Tuesday, May 15, 2012
כ"ג אייר תשע"ב
Yom Yerushalayim Message
Yom Yerushalayim, Jerusalem Day celebrates the city's liberation by the Israel Defense Forces during the 6 Day War 44 years ago. Our Millennial City, the capital of Jewish Civilization since its founding by King David, capital of the First Jewish Commonwealth destroyed by the Babylonians in 586 b.c.e., and of the Second, destroyed by the Romans in 70 c.e., was reunified and restored to the sovereignty of the Jewish State.
Jerusalem has always been the only place kept in Jewish hearts, the only point which leads our souls towards the spiritual, and the only place that impels us to concrete physical action as a nation. Through all the long centuries of exile, our eyes turned full of longing for redemption and national reconstruction only to Jerusalem. When the Children of Israel were first exiled from our Land, the words of the first national Jewish Poem appeared, the famous Psalm 137:
"If I forget thee, O Jerusalem, let my right hand wither.
My tongue cleave to my jaws, if I will not remember you
if I do not exalt Jerusalem as my chief joy."
Jewish national identification with Jerusalem was so clear and obvious that our People's movement of national liberation took Zion, one of the city's many synonymous names, for its own central motif, Zionism. The return to a full life as a Jewish nation, first of all meant returning to our ancient capital, Jerusalem.
The "Zion" in "Zionism" is but 1 of no less than 70 names synonymous with Jerusalem in our Biblical and Rabbinic-Talmudic traditions. Isaiah, for example, calls it "My Wife" or "My Favorite":
"They will not call you 'Abandoned'
and call your land 'destroyed',
but your name will be 'My favorite'
and your land 'My Wife'."
Why so many names for one city? What's the reason Jerusalem has so many denominations since biblical times?
The answer lies in the importance of the City of David in the Faith of our ancient people. Jerusalem has 70 names because of the multiple meanings it awakened in the feelings and experiences of our People, who longed to return thence from the moment we lost it to foreign hands. Each of the 70 names denotes a different aspect of Jerusalem, and all are valued and beloved. The City of David is "City of Truth", "City of the Faithful", "the Lion of God", "City of God", "Rock of the Plain", "My tent is in it" and "Moriah" and "Peace / Perfection", because it means all these things and so much more in the ancient Jewish imagination. Jerusalem, the City of Peace, generated multiple names to express the deepest need of our people along every link in the chain of our generations, absorbing every nuance of meaning in the more than 30 centuries since it was founded by King David. We do the same with our beloveds, our spouses, our children, other relatives and even with the names of our friends, to whom we give all sorts of nicknames that express our deep affection for them.
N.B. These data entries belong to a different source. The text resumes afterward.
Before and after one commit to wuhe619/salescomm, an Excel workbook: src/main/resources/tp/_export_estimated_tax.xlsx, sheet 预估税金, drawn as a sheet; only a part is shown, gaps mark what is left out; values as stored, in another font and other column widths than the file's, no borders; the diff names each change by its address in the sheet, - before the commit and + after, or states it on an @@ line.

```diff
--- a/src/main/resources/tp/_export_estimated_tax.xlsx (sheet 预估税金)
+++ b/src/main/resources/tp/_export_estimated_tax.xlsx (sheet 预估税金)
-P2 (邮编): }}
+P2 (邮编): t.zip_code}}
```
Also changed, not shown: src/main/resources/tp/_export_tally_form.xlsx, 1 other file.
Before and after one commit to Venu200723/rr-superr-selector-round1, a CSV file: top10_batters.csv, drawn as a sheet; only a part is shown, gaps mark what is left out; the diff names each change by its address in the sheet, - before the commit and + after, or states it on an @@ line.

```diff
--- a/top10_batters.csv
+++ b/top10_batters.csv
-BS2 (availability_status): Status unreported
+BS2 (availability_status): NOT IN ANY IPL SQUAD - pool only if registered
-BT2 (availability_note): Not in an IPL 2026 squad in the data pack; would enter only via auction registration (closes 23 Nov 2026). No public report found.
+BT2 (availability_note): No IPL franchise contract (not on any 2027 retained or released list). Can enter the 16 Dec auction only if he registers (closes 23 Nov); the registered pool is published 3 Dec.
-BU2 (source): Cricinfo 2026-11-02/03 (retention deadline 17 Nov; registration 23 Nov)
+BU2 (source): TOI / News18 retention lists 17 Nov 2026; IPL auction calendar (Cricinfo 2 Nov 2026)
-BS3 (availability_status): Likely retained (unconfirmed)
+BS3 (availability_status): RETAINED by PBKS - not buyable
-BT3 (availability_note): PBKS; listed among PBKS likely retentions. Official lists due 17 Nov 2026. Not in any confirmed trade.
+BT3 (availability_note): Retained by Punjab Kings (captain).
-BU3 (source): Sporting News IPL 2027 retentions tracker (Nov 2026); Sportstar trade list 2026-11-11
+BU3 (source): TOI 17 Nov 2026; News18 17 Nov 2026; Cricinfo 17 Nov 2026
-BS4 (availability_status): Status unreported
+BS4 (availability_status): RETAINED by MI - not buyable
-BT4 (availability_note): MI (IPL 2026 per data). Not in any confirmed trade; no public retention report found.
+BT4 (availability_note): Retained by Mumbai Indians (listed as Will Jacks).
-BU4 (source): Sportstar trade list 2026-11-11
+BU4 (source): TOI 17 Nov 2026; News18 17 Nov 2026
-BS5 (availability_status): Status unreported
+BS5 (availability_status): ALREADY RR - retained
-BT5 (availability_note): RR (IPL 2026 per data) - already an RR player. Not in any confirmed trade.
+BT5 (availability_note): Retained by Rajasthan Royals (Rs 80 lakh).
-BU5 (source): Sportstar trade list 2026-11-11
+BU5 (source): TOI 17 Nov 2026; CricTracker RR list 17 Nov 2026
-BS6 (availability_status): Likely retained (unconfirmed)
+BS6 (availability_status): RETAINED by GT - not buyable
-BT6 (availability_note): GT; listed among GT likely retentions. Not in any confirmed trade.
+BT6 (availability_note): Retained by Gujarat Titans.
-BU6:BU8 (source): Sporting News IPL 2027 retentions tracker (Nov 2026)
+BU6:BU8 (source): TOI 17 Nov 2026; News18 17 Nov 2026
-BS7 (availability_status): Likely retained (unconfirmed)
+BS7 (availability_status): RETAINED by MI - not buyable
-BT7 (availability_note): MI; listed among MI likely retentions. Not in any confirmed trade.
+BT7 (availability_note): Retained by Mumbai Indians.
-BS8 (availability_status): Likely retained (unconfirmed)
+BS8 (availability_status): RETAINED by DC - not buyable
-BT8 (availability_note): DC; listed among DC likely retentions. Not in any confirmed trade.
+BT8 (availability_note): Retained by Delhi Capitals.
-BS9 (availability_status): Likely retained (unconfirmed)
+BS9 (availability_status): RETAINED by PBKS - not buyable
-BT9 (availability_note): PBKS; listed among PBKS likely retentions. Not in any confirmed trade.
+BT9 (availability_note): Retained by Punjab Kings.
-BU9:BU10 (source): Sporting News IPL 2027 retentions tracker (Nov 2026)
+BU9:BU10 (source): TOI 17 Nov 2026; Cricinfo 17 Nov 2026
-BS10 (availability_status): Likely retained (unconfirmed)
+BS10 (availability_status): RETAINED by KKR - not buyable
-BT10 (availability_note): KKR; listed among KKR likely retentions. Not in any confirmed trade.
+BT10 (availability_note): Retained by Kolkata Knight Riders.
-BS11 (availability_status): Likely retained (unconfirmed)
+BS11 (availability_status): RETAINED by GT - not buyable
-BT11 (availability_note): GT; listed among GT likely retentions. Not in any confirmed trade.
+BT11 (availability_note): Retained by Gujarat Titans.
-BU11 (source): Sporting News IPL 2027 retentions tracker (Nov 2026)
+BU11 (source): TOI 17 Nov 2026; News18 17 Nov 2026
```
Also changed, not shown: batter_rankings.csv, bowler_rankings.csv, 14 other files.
Jerusalem is the supreme symbol of our millennial yearning to return to Zion and our eternal Capital. On this Yom Yerusahalayim, we celebrate the joy of being able to reconnect with ourselves as Jews, walking its narrow alleys to rejoice in the majesty of the Temple Mount, discovering the excitement of being part of a chain that links us with all our past and future generations of Jews who, through us, have returned to Jerusalem, the city we never forsook and left behind, the City that was and is the center of our prayers.
With deep gratitude to our soldiers, the liberators of Jerusalem,
for giving us the opportunity to be one
with the City of Light, of Peace, of Unity,
Yom Yerushalayim Sameach!
RABBI CARLOS A. TAPIERO
Deputy Director-General & Director of Education
Maccabi World Union
 In the year 1006 b.c.e.
 Psalm CXXXVII, 5-6.
 Cheftziva, Beulah, Isaiah LXII, 4.
 Ir HaEmet, Zechariah VIII, 3.
 Kiriat Neemanah, Isaiah I, 25.
Ariel, Isaiah XXIX, 1.
IrHaElo-him, Psalm LXXXVII, 2.
 Tzur HaMishor, Jeremiah XXI, 13.
Oholivah, Ezekiel XXIII, 4.
 Genesis XXII, 2. It is the place where, according to our tradition, the universe began, where Abraham bound his son Isaac and Jacob had a dream with a ladder where angels "went up and down."
 Shalem, Genesis XIV, 18.